What the task requires>
Please go through the records below and return every line holding the word "institutions".

Provided information>
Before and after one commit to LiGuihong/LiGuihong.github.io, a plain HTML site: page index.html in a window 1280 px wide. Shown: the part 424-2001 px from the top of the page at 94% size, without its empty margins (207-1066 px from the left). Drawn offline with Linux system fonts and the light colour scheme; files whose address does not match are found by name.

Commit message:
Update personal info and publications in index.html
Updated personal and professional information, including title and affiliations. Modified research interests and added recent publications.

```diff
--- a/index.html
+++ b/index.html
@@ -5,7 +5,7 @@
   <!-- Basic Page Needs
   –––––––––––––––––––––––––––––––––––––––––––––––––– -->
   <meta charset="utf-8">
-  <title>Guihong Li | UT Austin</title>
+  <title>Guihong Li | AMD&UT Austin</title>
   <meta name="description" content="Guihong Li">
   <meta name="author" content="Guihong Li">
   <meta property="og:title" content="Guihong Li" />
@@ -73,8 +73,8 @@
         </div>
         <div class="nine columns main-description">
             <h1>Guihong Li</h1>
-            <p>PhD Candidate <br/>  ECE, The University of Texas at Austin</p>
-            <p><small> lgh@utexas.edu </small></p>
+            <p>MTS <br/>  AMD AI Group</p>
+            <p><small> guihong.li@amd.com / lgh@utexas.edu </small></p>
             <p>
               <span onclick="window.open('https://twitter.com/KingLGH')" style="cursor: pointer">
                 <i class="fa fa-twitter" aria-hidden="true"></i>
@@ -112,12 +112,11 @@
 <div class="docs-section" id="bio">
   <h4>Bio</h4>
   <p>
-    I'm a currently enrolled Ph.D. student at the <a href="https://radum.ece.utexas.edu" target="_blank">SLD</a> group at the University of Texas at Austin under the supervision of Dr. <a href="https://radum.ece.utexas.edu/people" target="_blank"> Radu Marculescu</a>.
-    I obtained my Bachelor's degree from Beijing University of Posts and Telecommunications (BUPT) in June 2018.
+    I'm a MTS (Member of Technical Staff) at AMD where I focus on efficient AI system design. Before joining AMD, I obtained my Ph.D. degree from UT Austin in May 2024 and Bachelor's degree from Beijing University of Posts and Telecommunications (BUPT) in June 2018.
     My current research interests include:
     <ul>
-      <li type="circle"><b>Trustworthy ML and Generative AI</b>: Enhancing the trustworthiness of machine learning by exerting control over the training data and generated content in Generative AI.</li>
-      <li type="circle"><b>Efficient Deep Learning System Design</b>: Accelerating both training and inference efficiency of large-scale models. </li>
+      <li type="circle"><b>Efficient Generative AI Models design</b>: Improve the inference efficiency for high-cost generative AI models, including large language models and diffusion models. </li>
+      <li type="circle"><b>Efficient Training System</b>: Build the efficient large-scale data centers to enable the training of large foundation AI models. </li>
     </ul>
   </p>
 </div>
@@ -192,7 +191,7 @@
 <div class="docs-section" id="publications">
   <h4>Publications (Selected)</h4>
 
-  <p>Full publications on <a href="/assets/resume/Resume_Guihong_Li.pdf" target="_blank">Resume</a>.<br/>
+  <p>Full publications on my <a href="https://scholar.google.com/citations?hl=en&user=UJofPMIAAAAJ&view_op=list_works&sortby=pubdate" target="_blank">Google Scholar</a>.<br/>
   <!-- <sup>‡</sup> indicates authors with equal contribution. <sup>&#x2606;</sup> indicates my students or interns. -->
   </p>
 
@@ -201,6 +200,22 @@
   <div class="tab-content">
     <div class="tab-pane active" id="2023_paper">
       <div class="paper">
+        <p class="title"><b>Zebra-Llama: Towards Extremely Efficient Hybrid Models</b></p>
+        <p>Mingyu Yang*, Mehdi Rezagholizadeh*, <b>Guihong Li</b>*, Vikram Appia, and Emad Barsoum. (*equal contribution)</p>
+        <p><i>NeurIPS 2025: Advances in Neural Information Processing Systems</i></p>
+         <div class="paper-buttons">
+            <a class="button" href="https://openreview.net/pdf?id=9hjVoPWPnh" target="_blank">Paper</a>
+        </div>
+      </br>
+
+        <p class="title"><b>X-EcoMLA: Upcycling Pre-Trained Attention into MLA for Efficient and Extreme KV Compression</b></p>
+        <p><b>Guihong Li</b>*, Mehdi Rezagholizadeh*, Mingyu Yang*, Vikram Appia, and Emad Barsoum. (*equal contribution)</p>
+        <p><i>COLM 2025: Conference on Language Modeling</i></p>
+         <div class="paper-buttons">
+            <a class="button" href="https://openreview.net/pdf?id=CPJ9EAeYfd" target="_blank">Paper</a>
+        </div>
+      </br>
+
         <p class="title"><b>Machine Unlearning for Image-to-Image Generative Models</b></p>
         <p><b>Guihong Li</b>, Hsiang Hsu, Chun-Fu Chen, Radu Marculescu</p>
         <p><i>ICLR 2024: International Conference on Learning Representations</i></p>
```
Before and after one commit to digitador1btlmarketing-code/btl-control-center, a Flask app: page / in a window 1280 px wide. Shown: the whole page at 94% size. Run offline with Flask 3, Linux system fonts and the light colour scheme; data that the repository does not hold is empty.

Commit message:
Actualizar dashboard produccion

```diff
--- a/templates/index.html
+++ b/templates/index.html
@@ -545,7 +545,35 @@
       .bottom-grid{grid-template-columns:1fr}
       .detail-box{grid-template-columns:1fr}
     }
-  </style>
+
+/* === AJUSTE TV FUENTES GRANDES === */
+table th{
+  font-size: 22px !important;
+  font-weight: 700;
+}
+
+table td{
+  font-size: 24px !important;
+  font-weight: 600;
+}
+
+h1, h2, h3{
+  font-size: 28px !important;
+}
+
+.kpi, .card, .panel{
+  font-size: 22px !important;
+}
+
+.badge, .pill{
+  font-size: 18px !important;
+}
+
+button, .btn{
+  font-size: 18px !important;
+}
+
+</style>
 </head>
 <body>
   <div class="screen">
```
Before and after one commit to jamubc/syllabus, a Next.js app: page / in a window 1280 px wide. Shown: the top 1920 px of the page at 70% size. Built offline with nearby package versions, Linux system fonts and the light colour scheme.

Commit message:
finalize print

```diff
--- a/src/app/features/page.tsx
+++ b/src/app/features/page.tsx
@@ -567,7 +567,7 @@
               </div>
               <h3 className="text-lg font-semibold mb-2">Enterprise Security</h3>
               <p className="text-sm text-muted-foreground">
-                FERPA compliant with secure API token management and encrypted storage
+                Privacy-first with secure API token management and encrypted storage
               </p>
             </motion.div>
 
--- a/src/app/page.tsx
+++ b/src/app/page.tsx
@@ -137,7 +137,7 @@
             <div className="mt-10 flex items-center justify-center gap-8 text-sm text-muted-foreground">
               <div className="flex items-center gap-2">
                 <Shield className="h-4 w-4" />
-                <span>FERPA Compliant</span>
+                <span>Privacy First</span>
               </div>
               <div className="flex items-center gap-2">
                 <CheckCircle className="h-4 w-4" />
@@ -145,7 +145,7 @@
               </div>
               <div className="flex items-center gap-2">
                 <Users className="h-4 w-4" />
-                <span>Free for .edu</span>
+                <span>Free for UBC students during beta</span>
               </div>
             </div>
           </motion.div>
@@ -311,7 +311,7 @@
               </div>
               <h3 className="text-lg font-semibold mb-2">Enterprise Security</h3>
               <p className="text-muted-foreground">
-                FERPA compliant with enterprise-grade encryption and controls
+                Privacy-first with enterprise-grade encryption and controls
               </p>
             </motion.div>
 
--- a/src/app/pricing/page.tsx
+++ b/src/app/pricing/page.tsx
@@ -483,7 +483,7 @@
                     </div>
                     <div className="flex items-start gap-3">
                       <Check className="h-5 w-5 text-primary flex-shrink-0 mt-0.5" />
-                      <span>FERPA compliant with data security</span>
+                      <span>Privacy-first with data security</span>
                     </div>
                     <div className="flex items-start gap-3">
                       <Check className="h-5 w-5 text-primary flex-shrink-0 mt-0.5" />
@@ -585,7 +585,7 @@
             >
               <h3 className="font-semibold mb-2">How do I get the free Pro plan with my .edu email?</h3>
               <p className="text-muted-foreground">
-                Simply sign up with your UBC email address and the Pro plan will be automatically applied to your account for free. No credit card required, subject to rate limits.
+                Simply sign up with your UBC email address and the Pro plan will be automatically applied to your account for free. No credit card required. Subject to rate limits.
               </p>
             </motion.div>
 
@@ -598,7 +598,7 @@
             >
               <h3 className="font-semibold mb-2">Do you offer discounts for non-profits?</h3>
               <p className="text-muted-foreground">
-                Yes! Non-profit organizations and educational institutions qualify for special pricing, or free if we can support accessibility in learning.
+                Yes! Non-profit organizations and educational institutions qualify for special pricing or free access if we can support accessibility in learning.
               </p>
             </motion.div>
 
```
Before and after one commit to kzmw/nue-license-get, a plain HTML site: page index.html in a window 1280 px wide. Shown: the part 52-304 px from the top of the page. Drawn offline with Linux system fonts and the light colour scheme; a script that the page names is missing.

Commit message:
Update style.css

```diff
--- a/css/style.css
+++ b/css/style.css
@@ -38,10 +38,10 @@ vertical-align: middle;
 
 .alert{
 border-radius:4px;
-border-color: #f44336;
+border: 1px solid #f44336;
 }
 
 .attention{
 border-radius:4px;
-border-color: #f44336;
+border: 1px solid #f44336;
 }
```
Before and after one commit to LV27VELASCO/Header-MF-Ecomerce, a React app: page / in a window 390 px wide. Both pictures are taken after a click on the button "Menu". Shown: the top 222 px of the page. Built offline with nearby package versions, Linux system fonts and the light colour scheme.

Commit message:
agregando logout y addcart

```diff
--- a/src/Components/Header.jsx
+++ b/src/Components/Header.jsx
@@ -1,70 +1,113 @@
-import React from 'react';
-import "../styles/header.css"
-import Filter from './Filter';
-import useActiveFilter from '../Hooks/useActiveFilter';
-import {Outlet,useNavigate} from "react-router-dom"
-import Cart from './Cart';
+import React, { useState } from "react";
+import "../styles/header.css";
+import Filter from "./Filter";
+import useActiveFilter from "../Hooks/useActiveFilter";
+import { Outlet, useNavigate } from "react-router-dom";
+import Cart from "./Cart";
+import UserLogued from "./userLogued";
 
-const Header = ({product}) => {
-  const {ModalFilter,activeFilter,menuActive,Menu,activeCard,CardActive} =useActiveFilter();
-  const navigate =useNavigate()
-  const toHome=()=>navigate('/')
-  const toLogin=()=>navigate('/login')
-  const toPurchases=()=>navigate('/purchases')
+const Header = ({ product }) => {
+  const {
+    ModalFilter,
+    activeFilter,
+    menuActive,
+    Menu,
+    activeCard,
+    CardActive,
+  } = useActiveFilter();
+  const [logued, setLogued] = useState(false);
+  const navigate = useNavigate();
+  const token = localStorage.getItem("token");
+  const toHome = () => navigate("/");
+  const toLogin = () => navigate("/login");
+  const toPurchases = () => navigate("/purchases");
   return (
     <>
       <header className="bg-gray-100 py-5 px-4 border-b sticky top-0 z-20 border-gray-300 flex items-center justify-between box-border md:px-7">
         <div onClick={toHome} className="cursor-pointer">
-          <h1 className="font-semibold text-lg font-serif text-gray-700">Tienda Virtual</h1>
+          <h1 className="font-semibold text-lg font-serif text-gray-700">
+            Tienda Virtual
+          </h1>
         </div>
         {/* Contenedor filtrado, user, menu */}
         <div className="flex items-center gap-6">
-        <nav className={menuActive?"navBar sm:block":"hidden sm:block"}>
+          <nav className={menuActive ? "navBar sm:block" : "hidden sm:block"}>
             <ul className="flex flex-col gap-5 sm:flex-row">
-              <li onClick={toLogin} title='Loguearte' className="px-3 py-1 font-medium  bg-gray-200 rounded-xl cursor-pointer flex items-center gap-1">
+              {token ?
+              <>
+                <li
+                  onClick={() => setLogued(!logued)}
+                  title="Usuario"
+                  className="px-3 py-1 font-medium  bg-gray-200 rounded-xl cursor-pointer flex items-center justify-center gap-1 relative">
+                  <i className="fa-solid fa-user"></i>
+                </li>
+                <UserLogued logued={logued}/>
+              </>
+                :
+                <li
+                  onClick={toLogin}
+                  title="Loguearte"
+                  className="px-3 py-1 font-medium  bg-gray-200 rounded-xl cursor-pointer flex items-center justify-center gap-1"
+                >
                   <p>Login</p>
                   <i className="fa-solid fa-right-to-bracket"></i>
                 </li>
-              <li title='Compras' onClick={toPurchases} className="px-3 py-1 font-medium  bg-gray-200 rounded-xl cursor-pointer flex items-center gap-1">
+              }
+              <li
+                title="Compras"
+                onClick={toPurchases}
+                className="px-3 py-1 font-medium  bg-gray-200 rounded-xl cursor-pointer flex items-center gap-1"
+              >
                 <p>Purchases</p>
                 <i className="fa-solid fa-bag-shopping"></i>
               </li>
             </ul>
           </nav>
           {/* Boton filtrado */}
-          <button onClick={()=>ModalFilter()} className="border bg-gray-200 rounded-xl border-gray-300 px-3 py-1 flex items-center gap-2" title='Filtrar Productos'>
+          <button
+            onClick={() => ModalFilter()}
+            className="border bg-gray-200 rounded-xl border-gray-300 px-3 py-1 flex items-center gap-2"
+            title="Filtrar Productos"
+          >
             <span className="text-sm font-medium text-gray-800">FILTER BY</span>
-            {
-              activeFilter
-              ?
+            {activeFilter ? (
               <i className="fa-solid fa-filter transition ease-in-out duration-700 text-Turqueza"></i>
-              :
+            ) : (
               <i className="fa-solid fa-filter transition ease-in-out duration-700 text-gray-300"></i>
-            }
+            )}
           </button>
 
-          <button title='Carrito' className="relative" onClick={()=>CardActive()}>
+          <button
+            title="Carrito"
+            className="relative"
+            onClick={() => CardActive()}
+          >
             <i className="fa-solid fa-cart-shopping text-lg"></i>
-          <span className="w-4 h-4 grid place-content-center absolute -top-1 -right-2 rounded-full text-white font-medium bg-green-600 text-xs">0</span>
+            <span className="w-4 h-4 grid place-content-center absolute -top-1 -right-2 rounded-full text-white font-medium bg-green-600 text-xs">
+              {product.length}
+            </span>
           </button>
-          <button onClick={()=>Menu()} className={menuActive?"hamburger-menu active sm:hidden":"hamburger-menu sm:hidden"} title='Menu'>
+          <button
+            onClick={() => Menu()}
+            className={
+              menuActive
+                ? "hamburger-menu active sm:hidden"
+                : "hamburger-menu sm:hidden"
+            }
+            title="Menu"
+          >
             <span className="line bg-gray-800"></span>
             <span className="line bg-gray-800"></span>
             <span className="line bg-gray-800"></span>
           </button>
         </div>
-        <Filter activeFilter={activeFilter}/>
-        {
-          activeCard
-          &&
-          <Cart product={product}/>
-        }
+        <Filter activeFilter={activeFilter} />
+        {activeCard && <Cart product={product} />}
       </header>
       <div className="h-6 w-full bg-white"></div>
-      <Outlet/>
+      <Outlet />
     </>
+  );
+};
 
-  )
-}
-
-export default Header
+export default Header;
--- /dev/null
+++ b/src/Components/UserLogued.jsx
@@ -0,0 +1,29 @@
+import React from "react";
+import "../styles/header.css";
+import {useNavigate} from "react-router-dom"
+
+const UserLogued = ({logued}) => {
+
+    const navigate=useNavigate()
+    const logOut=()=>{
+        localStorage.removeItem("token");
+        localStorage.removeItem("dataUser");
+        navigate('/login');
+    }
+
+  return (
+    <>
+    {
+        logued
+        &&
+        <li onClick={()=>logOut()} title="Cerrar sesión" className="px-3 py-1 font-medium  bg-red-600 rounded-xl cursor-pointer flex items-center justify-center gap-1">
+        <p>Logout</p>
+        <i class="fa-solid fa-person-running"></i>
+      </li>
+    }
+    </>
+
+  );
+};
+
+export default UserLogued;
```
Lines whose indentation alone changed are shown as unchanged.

Solution to the problem>
-                Yes! Non-profit organizations and educational institutions qualify for special pricing, or free if we can support accessibility in learning.
+                Yes! Non-profit organizations and educational institutions qualify for special pricing or free access if we can support accessibility in learning.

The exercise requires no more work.